* **EXERCISE DIRECTIONS**
Pull out every line below that contains the word "Implemented".

* **INPUT DATA**
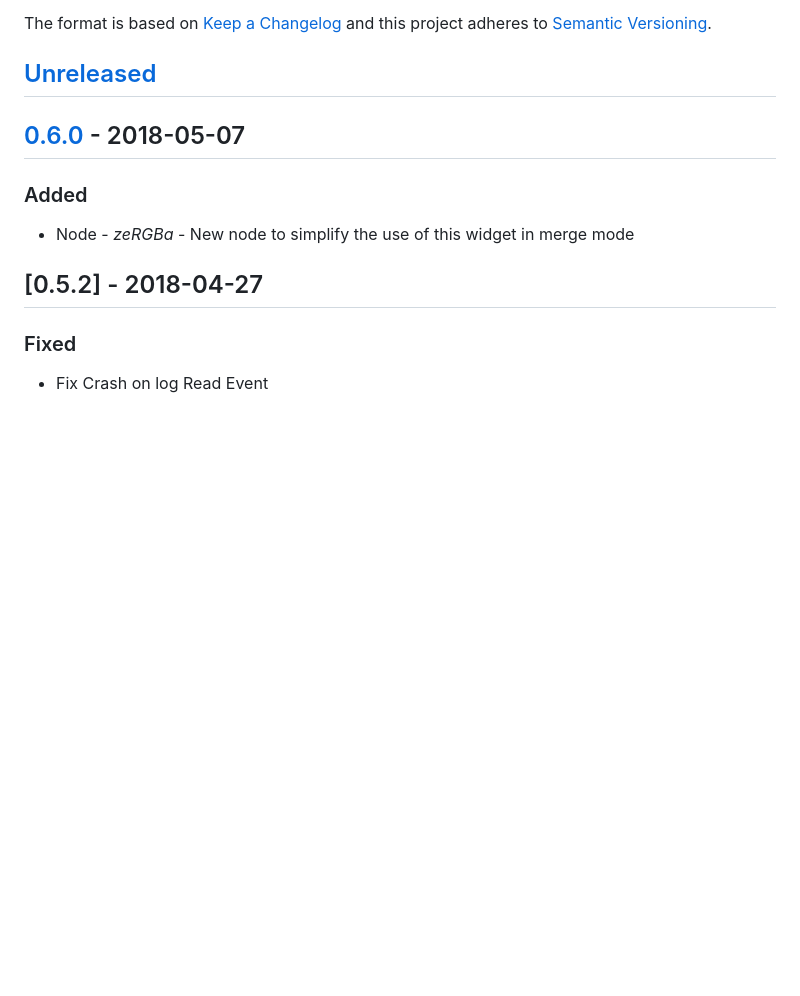
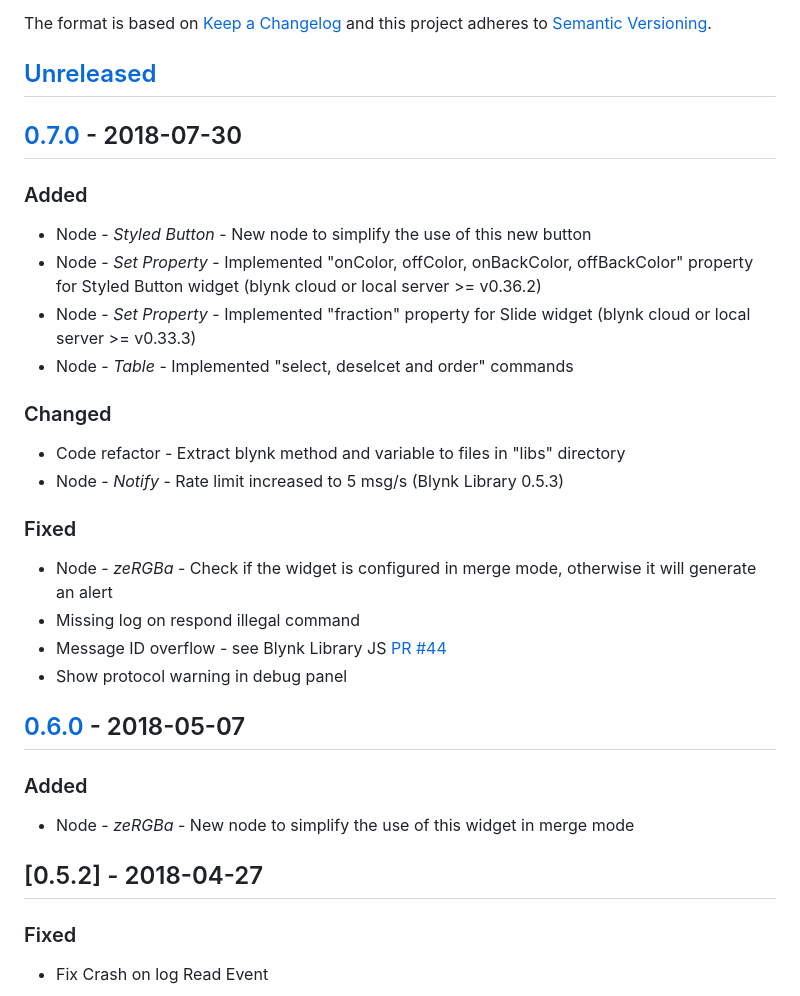
Before and after one commit to gablau/node-red-contrib-blynk-ws, a Markdown page: CHANGELOG.md, the part around the change printed below. GitHub-like rendering; blank space fills up the shorter version.

```diff
--- a/CHANGELOG.md
+++ b/CHANGELOG.md
@@ -5,6 +5,23 @@ The format is based on [Keep a Changelog](http://keepachangelog.com/en/1.0.0/)
 and this project adheres to [Semantic Versioning](http://semver.org/spec/v2.0.0.html).
 
 ## [Unreleased]
+
+## [0.7.0] - 2018-07-30
+### Added
+- Node - *Styled Button* -  New node to simplify the use of this new button
+- Node - *Set Property* - Implemented "onColor, offColor, onBackColor, offBackColor" property for Styled Button widget (blynk cloud or local server >= v0.36.2)
+- Node - *Set Property* - Implemented "fraction" property for Slide widget (blynk cloud or local server >= v0.33.3)
+- Node - *Table* - Implemented "select, deselcet and order" commands
+
+### Changed
+- Code refactor - Extract blynk method and variable to files in "libs" directory
+- Node - *Notify* - Rate limit increased to 5 msg/s (Blynk Library 0.5.3)
+
+### Fixed
+- Node - *zeRGBa* - Check if the widget is configured in merge mode, otherwise it will generate an alert
+- Missing log on respond illegal command
+- Message ID overflow - see Blynk Library JS [PR #44](https://github.com/vshymanskyy/blynk-library-js/pull/44)
+- Show protocol warning in debug panel
 
 ## [0.6.0] - 2018-05-07
 ### Added
```
Also changed, not shown: other parts of CHANGELOG.md (+2 -1 lines), README.md (+19 -13 lines), docs/img/blynk-palette.png, 1 other file.
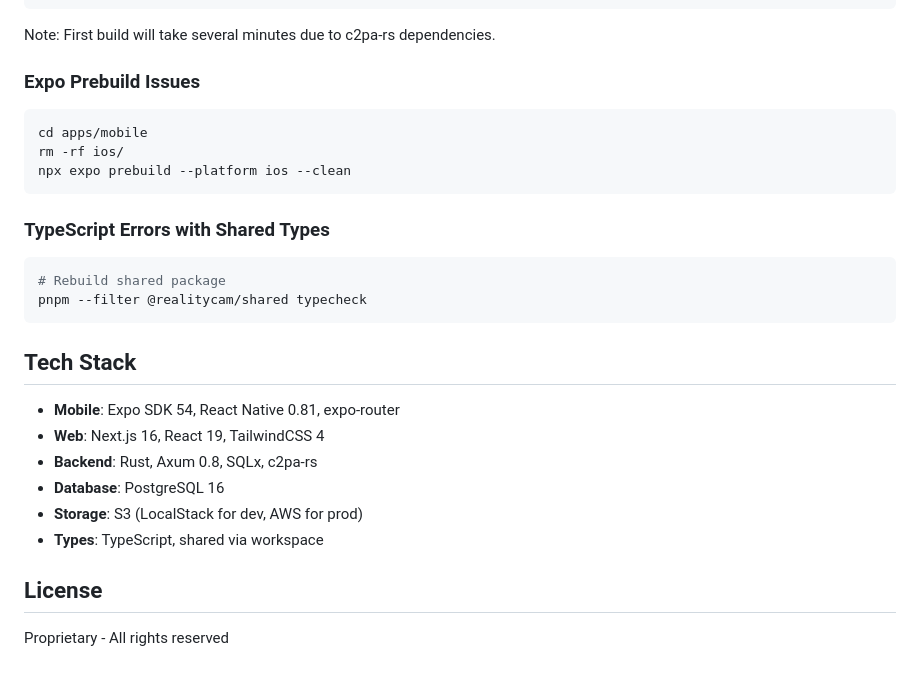
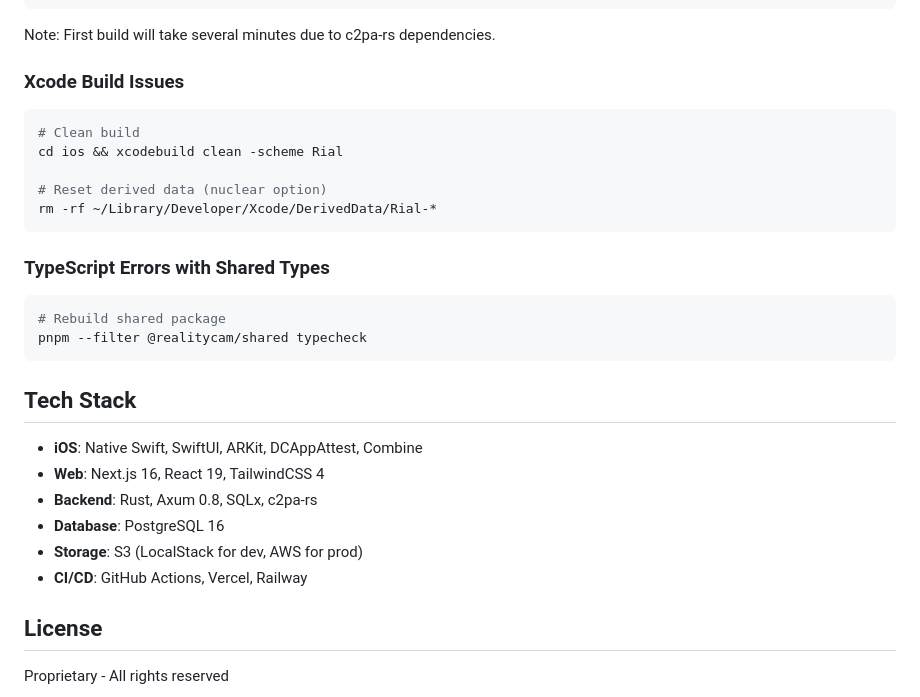
Before and after one commit to LucaDeLeo/realitycam, a Markdown page: README.md, the part around one of its changes. GitHub-like rendering; blank space fills up the shorter version.

````diff
--- a/README.md
+++ b/README.md
@@ -230,12 +227,14 @@ cargo build
 
 Note: First build will take several minutes due to c2pa-rs dependencies.
 
-### Expo Prebuild Issues
+### Xcode Build Issues
 
 ```bash
-cd apps/mobile
-rm -rf ios/
-npx expo prebuild --platform ios --clean
+# Clean build
+cd ios && xcodebuild clean -scheme Rial
+
+# Reset derived data (nuclear option)
+rm -rf ~/Library/Developer/Xcode/DerivedData/Rial-*
 ```
 
 ### TypeScript Errors with Shared Types
@@ -247,12 +246,12 @@ pnpm --filter @realitycam/shared typecheck
 
 ## Tech Stack
 
-- **Mobile**: Expo SDK 54, React Native 0.81, expo-router
+- **iOS**: Native Swift, SwiftUI, ARKit, DCAppAttest, Combine
 - **Web**: Next.js 16, React 19, TailwindCSS 4
 - **Backend**: Rust, Axum 0.8, SQLx, c2pa-rs
 - **Database**: PostgreSQL 16
 - **Storage**: S3 (LocalStack for dev, AWS for prod)
-- **Types**: TypeScript, shared via workspace
+- **CI/CD**: GitHub Actions, Vercel, Railway
 
 ## License
 
````
Also changed, not shown: other parts of README.md (+38 -41 lines), CLAUDE.md (+108 -95 lines).
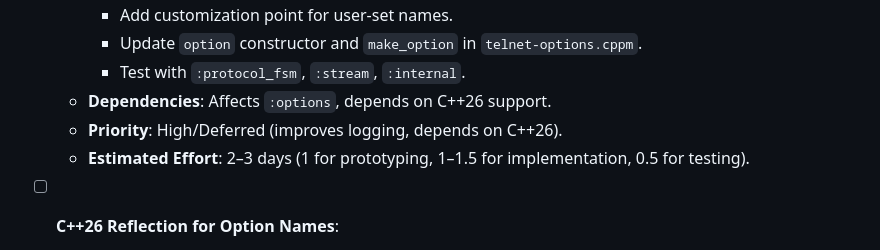
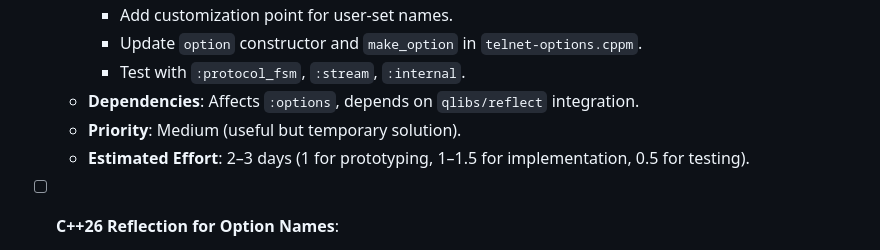
Before and after one commit to SolusIgnis/cpp-projects, a Markdown page: net/telnet/todo.md, the part around the change. GitHub-like rendering.

Commit message:
Last Sync: 2026-02-24 21:52 (Mobile)

```diff
--- a/net/telnet/todo.md
+++ b/net/telnet/todo.md
@@ -195,8 +195,8 @@ The Telnet project (version 0.5.0) has completed Phases 4 and 5, achieving proto
     - Add customization point for user-set names.
     - Update `option` constructor and `make_option` in `telnet-options.cppm`.
     - Test with `:protocol_fsm`, `:stream`, `:internal`.
-  - **Dependencies**: Affects `:options`, depends on C++26 support.
-  - **Priority**: High/Deferred (improves logging, depends on C++26).
+  - **Dependencies**: Affects `:options`, depends on `qlibs/reflect` integration.
+  - **Priority**: Medium (useful but temporary solution).
   - **Estimated Effort**: 2–3 days (1 for prototyping, 1–1.5 for implementation, 0.5 for testing).
 
 - [ ] **C++26 Reflection for Option Names**:
```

* **TASK RESPONSE**
+- Node - *Set Property* - Implemented "onColor, offColor, onBackColor, offBackColor" property for Styled Button widget (blynk cloud or local server >= v0.36.2)
+- Node - *Set Property* - Implemented "fraction" property for Slide widget (blynk cloud or local server >= v0.33.3)
+- Node - *Table* - Implemented "select, deselcet and order" commands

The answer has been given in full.